[SUPPLIED INFORMATION]
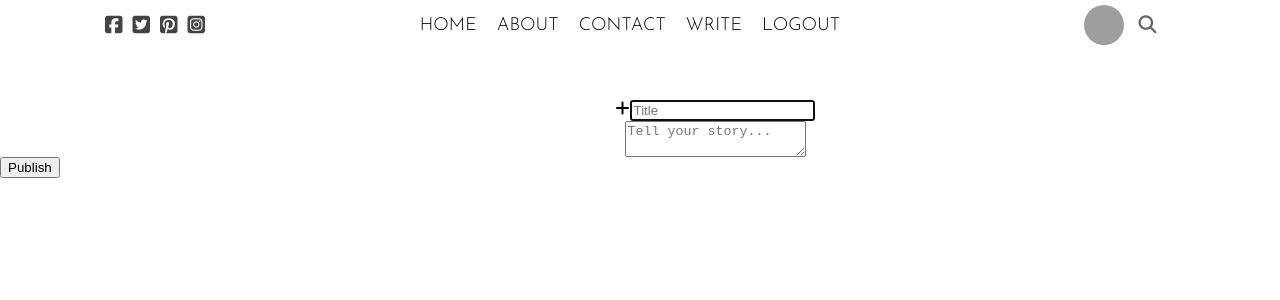
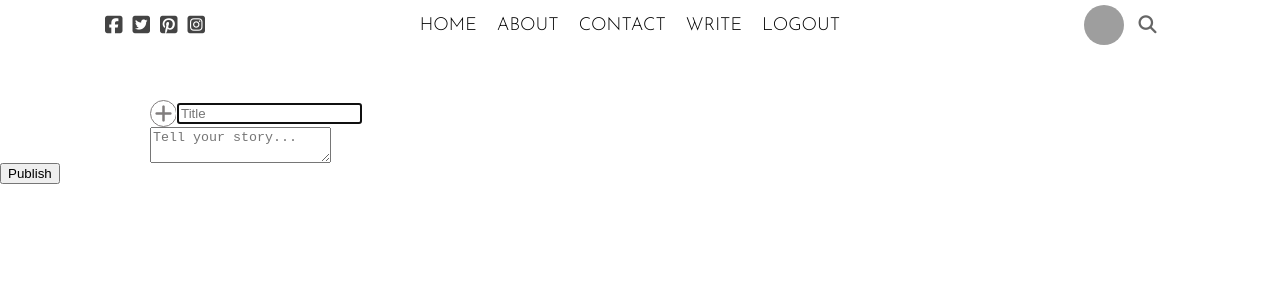
Before and after one commit to L4KsHM1/BlogApp, a React (Create React App) app: page / in a window 1280 px wide. Shown: the top 300 px of the page. Built offline with nearby package versions, Linux system fonts and the light colour scheme; grey boxes are pictures that could not be loaded.

Commit message:
write page css

```diff
--- a/src/pages/write/write.css
+++ b/src/pages/write/write.css
@@ -8,5 +8,19 @@
 .writeFormGroup{
     margin-left: 150px;
     display: flex;
+    align-items: center;
+}
+
+
+.writeIcon{
+    width: 25px;
+    height: 25px;
+    border-radius: 50%;
+    border: 1px solid;
+    display: flex;
+    align-items: center;
     justify-content: center;
+    font-size: 20px;
+    color: rgb(129, 125, 125);
+    cursor: pointer;
 }
```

[TO DO]
Find the string "pages" in the material above. Then copy each line that has it.

[EXERCISE RESPONSE]
--- a/src/pages/write/write.css
+++ b/src/pages/write/write.css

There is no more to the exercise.